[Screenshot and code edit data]
+ + +

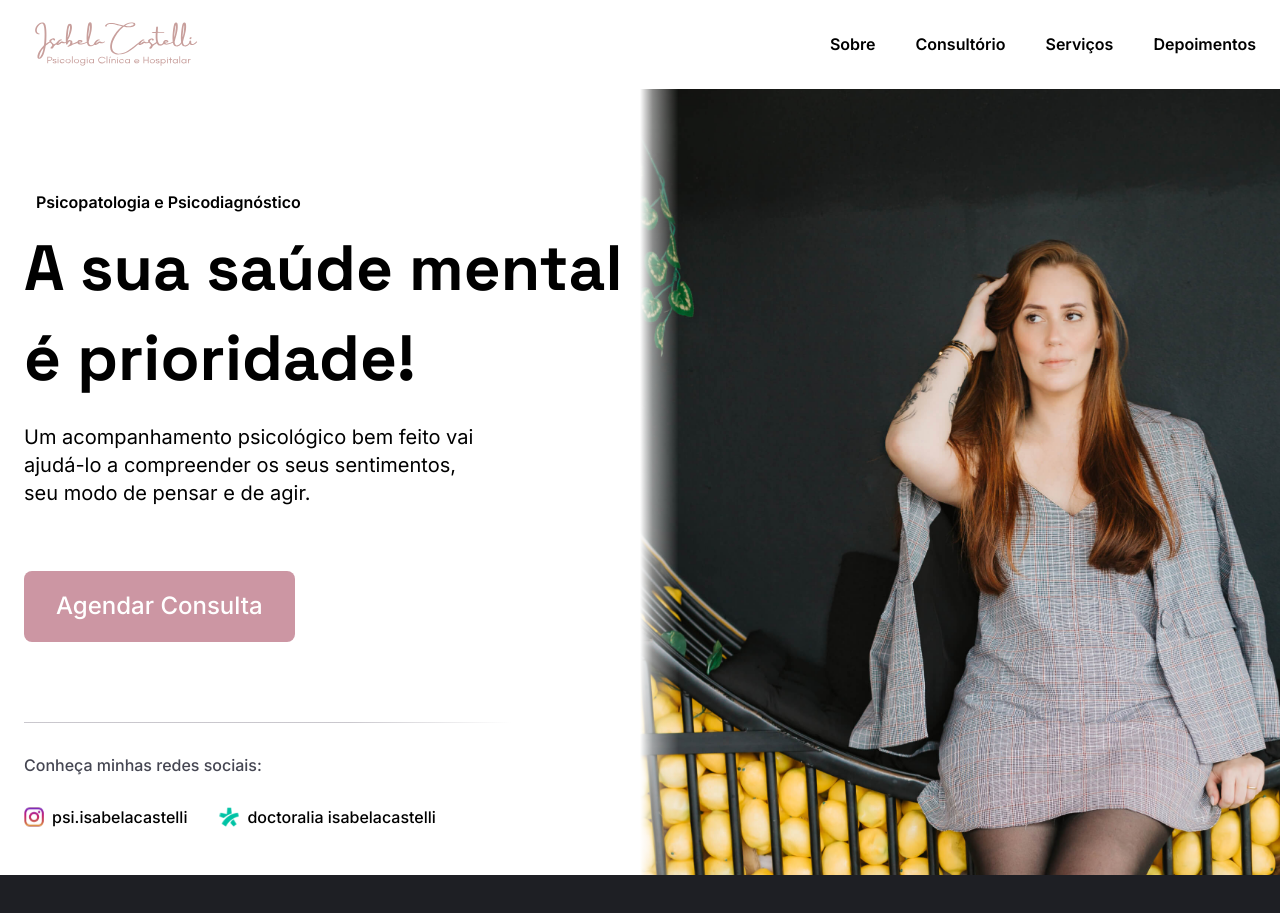
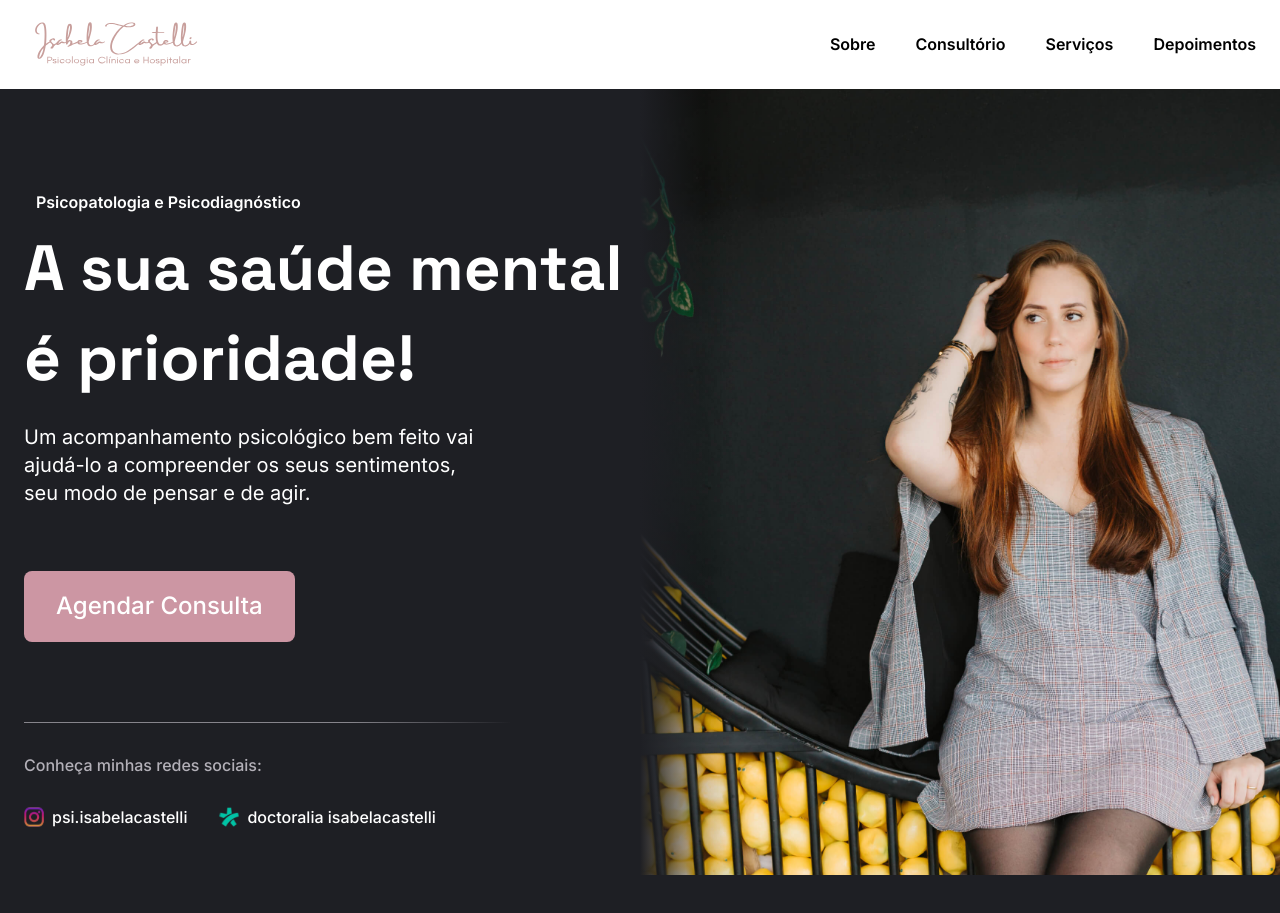
Before and after one commit to capelaum/projeto-isabela-castelli, a Next.js app: page / in a window 1280 px wide. Shown: the top 913 px of the page. Built offline with nearby package versions, Linux system fonts and the light colour scheme; no server answers.

Commit message:
✨ update hero bg + testimionial

```diff
--- a/src/components/Sections/SectionHero/HeroHeading/index.tsx
+++ b/src/components/Sections/SectionHero/HeroHeading/index.tsx
@@ -14,17 +14,17 @@ export function HeroHeading() {
       animate={{ opacity: 1, scale: 1 }}
       transition={{ duration: 0.5, delay: 0.2 }}
     >
-      <Text weight="semibold" color="black" size="sm" asChild>
+      <Text weight="semibold" color="white" size="sm" asChild>
         <h2>Psicopatologia e Psicodiagnóstico</h2>
       </Text>
 
-      <Heading color="black" size="xl" asChild>
+      <Heading color="white" size="xl" asChild>
         <h1>
           A sua saúde mental <strong> é prioridade!</strong>
         </h1>
       </Heading>
 
-      <Text color="black" size="lg" asChild>
+      <Text color="white" size="lg" asChild>
         <p>
           Um acompanhamento psicológico bem feito vai ajudá-lo a compreender os
           seus sentimentos, seu modo de pensar e de agir.
--- a/src/components/Sections/SectionHero/HeroSocial/index.tsx
+++ b/src/components/Sections/SectionHero/HeroSocial/index.tsx
@@ -17,7 +17,7 @@ export function HeroSocial() {
     >
       <Divider />
 
-      <Text size="sm" color="gray3" weight="medium">
+      <Text size="sm" color="gray1" weight="medium">
         Conheça minhas redes sociais:
       </Text>
 
@@ -30,7 +30,7 @@ export function HeroSocial() {
         >
           <Image src={Instagram} alt="Logo do Instagram." />
 
-          <Text size="sm" color="black" weight="medium">
+          <Text size="sm" color="white" weight="medium">
             psi.isabelacastelli
           </Text>
         </HeroSocialLink>
@@ -43,7 +43,7 @@ export function HeroSocial() {
         >
           <Image src={Doctoralia} alt="Logo do Instagram." />
 
-          <Text size="sm" color="black" weight="medium">
+          <Text size="sm" color="white" weight="medium">
             doctoralia isabelacastelli
           </Text>
         </HeroSocialLink>
--- a/src/components/Sections/SectionHero/HeroSocial/styles.ts
+++ b/src/components/Sections/SectionHero/HeroSocial/styles.ts
@@ -72,7 +72,7 @@ export const HeroSocialLink = styled(Link, {
 
   '&:hover': {
     span: {
-      color: '$gray3'
+      color: '$gray1'
     },
 
     img: {
--- a/src/components/Sections/SectionHero/styles.ts
+++ b/src/components/Sections/SectionHero/styles.ts
@@ -11,13 +11,12 @@ export const HeroWrapper = styled('section', {
   display: 'flex',
   justifyContent: 'center',
 
-  background: '$white',
+  background: '$gray5',
 
   '@bp1': {
     minHeight: '100%',
     height: 'auto',
-    flexDirection: 'column',
-    background: '$white'
+    flexDirection: 'column'
   }
 })
 
@@ -90,7 +89,7 @@ export const HeroImageWrapper = styled('div', {
     right: 0,
     pointerEvents: 'none',
     background:
-      'linear-gradient(to right, $white 0%, rgba(255, 255, 255, 0.5) 2%, transparent 6%, transparent 100%)'
+      'linear-gradient(to right, $gray5 0%, rgba(0, 0, 0, 0.15) 10%, transparent 15%, transparent 100%)'
   },
 
   '@bp1': {
@@ -123,7 +122,7 @@ export const HeroImageMobileWrapper = styled('div', {
     right: 0,
     pointerEvents: 'none',
     background:
-      'linear-gradient(to bottom, $white 0%, rgba(255, 255, 255, 0.5) 2%, transparent 8%, transparent 100%)'
+      'linear-gradient(to bottom, $gray5 0%, rgba(0, 0, 0, 0.15) 2%, transparent 8%, transparent 100%)'
   },
 
   '@bp1': {
--- a/src/components/Sections/SectionTestimonials/TestimonialsSlider/testimonials.ts
+++ b/src/components/Sections/SectionTestimonials/TestimonialsSlider/testimonials.ts
@@ -8,40 +8,45 @@ export const testimonials: Testimonial[] = [
   {
     id: 1,
     type: 'Presencial',
+    text: 'Boa noite Isa! Eu quero agradecer demais pela consulta de hoje, essa troca de experiências durante a consulta são fundamentais pra mim. Uma das melhores consultas, sai leve e totalmente acreditada na mudança interna que estou disposta a mudar. Concordo com tudo que foi dito. Juro, me fez muito bem. Obrigada por acreditar em mim, assim como acredito e confio totalmente no seu trabalho, um beijo e uma excelente noite'
+  },
+  {
+    id: 2,
+    type: 'Presencial',
     text: 'A Isa, é uma psicóloga incrível. Excelente profissional e super pontual. Ela melhorou minha relação com a minha família e comigo mesma. A Isa foi o melhor presente de 2022.'
   },
   {
-    id: 2,
+    id: 3,
     type: 'Online',
     text: 'Uma profissional super atenta e eficaz. É nítida sua paixão pela profissão. Só elogios até o momento'
   },
   {
-    id: 3,
+    id: 4,
     type: 'Presencial',
     text: 'A Isabela é uma profissional extremamente atenta ao que o paciente compartilha, demonstra ter muito conhecimento e ser muito competente em sua área. Além disso é uma pessoa muito querida, carinhosa e muito educada. Ela é nota mil!'
   },
   {
-    id: 4,
+    id: 5,
     type: 'Online',
     text: 'A Dra foi extremamente atenciosa, me deixou muito a vontade, e fez a conversa parecer de amigos e não uma consulta'
   },
   {
-    id: 5,
+    id: 6,
     type: 'Presencial',
     text: 'Uma profissional que tem uma capacidade de conexão incrível! Estou me sentindo melhor mesmo com pouquíssimo tempo de terapia. Recomendadíssima, ela é a Messi das psicólogas!'
   },
   {
-    id: 6,
+    id: 7,
     type: 'Presencial',
     text: 'A melhor profissional que já me atendeu. Atenta, sincera, profissional, competente e com muito conhecimento na área! Isa, como eu sempre te digo, todas as semanas: muito obrigada por existir (e por me aguentar também). Você faz total diferença na minha vida. És perfeita!'
   },
   {
-    id: 7,
+    id: 8,
     type: 'Presencial',
     text: 'Ótimo atendimento, passa segurança e tranquilidade. Deixa o paciente à vontade, facilitando a continuidade do tratamento.'
   },
   {
-    id: 8,
+    id: 9,
     type: 'Presencial',
     text: 'Uma excelente profissional, paciente e muito atenciosa. Já admirava muito seu trabalho e com as sessões essa admiração cresceu ainda mais! É evidente como eu ando evoluindo graças a terapia e essa profissional incrível. Só tenho a agradecer'
   }
```
Also changed, not shown: src/assets/images/about.jpg.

+ + +

Once the pictures are removed, output the entries above exactly as given.

Before and after one commit to capelaum/projeto-isabela-castelli, a Next.js app: page / in a window 1280 px wide. Shown: the top 913 px of the page. Built offline with nearby package versions, Linux system fonts and the light colour scheme; no server answers.

Commit message:
✨ update hero bg + testimionial

```diff
--- a/src/components/Sections/SectionHero/HeroHeading/index.tsx
+++ b/src/components/Sections/SectionHero/HeroHeading/index.tsx
@@ -14,17 +14,17 @@ export function HeroHeading() {
       animate={{ opacity: 1, scale: 1 }}
       transition={{ duration: 0.5, delay: 0.2 }}
     >
-      <Text weight="semibold" color="black" size="sm" asChild>
+      <Text weight="semibold" color="white" size="sm" asChild>
         <h2>Psicopatologia e Psicodiagnóstico</h2>
       </Text>
 
-      <Heading color="black" size="xl" asChild>
+      <Heading color="white" size="xl" asChild>
         <h1>
           A sua saúde mental <strong> é prioridade!</strong>
         </h1>
       </Heading>
 
-      <Text color="black" size="lg" asChild>
+      <Text color="white" size="lg" asChild>
         <p>
           Um acompanhamento psicológico bem feito vai ajudá-lo a compreender os
           seus sentimentos, seu modo de pensar e de agir.
--- a/src/components/Sections/SectionHero/HeroSocial/index.tsx
+++ b/src/components/Sections/SectionHero/HeroSocial/index.tsx
@@ -17,7 +17,7 @@ export function HeroSocial() {
     >
       <Divider />
 
-      <Text size="sm" color="gray3" weight="medium">
+      <Text size="sm" color="gray1" weight="medium">
         Conheça minhas redes sociais:
       </Text>
 
@@ -30,7 +30,7 @@ export function HeroSocial() {
         >
           <Image src={Instagram} alt="Logo do Instagram." />
 
-          <Text size="sm" color="black" weight="medium">
+          <Text size="sm" color="white" weight="medium">
             psi.isabelacastelli
           </Text>
         </HeroSocialLink>
@@ -43,7 +43,7 @@ export function HeroSocial() {
         >
           <Image src={Doctoralia} alt="Logo do Instagram." />
 
-          <Text size="sm" color="black" weight="medium">
+          <Text size="sm" color="white" weight="medium">
             doctoralia isabelacastelli
           </Text>
         </HeroSocialLink>
--- a/src/components/Sections/SectionHero/HeroSocial/styles.ts
+++ b/src/components/Sections/SectionHero/HeroSocial/styles.ts
@@ -72,7 +72,7 @@ export const HeroSocialLink = styled(Link, {
 
   '&:hover': {
     span: {
-      color: '$gray3'
+      color: '$gray1'
     },
 
     img: {
--- a/src/components/Sections/SectionHero/styles.ts
+++ b/src/components/Sections/SectionHero/styles.ts
@@ -11,13 +11,12 @@ export const HeroWrapper = styled('section', {
   display: 'flex',
   justifyContent: 'center',
 
-  background: '$white',
+  background: '$gray5',
 
   '@bp1': {
     minHeight: '100%',
     height: 'auto',
-    flexDirection: 'column',
-    background: '$white'
+    flexDirection: 'column'
   }
 })
 
@@ -90,7 +89,7 @@ export const HeroImageWrapper = styled('div', {
     right: 0,
     pointerEvents: 'none',
     background:
-      'linear-gradient(to right, $white 0%, rgba(255, 255, 255, 0.5) 2%, transparent 6%, transparent 100%)'
+      'linear-gradient(to right, $gray5 0%, rgba(0, 0, 0, 0.15) 10%, transparent 15%, transparent 100%)'
   },
 
   '@bp1': {
@@ -123,7 +122,7 @@ export const HeroImageMobileWrapper = styled('div', {
     right: 0,
     pointerEvents: 'none',
     background:
-      'linear-gradient(to bottom, $white 0%, rgba(255, 255, 255, 0.5) 2%, transparent 8%, transparent 100%)'
+      'linear-gradient(to bottom, $gray5 0%, rgba(0, 0, 0, 0.15) 2%, transparent 8%, transparent 100%)'
   },
 
   '@bp1': {
--- a/src/components/Sections/SectionTestimonials/TestimonialsSlider/testimonials.ts
+++ b/src/components/Sections/SectionTestimonials/TestimonialsSlider/testimonials.ts
@@ -8,40 +8,45 @@ export const testimonials: Testimonial[] = [
   {
     id: 1,
     type: 'Presencial',
+    text: 'Boa noite Isa! Eu quero agradecer demais pela consulta de hoje, essa troca de experiências durante a consulta são fundamentais pra mim. Uma das melhores consultas, sai leve e totalmente acreditada na mudança interna que estou disposta a mudar. Concordo com tudo que foi dito. Juro, me fez muito bem. Obrigada por acreditar em mim, assim como acredito e confio totalmente no seu trabalho, um beijo e uma excelente noite'
+  },
+  {
+    id: 2,
+    type: 'Presencial',
     text: 'A Isa, é uma psicóloga incrível. Excelente profissional e super pontual. Ela melhorou minha relação com a minha família e comigo mesma. A Isa foi o melhor presente de 2022.'
   },
   {
-    id: 2,
+    id: 3,
     type: 'Online',
     text: 'Uma profissional super atenta e eficaz. É nítida sua paixão pela profissão. Só elogios até o momento'
   },
   {
-    id: 3,
+    id: 4,
     type: 'Presencial',
     text: 'A Isabela é uma profissional extremamente atenta ao que o paciente compartilha, demonstra ter muito conhecimento e ser muito competente em sua área. Além disso é uma pessoa muito querida, carinhosa e muito educada. Ela é nota mil!'
   },
   {
-    id: 4,
+    id: 5,
     type: 'Online',
     text: 'A Dra foi extremamente atenciosa, me deixou muito a vontade, e fez a conversa parecer de amigos e não uma consulta'
   },
   {
-    id: 5,
+    id: 6,
     type: 'Presencial',
     text: 'Uma profissional que tem uma capacidade de conexão incrível! Estou me sentindo melhor mesmo com pouquíssimo tempo de terapia. Recomendadíssima, ela é a Messi das psicólogas!'
   },
   {
-    id: 6,
+    id: 7,
     type: 'Presencial',
     text: 'A melhor profissional que já me atendeu. Atenta, sincera, profissional, competente e com muito conhecimento na área! Isa, como eu sempre te digo, todas as semanas: muito obrigada por existir (e por me aguentar também). Você faz total diferença na minha vida. És perfeita!'
   },
   {
-    id: 7,
+    id: 8,
     type: 'Presencial',
     text: 'Ótimo atendimento, passa segurança e tranquilidade. Deixa o paciente à vontade, facilitando a continuidade do tratamento.'
   },
   {
-    id: 8,
+    id: 9,
     type: 'Presencial',
     text: 'Uma excelente profissional, paciente e muito atenciosa. Já admirava muito seu trabalho e com as sessões essa admiração cresceu ainda mais! É evidente como eu ando evoluindo graças a terapia e essa profissional incrível. Só tenho a agradecer'
   }
```
Also changed, not shown: src/assets/images/about.jpg.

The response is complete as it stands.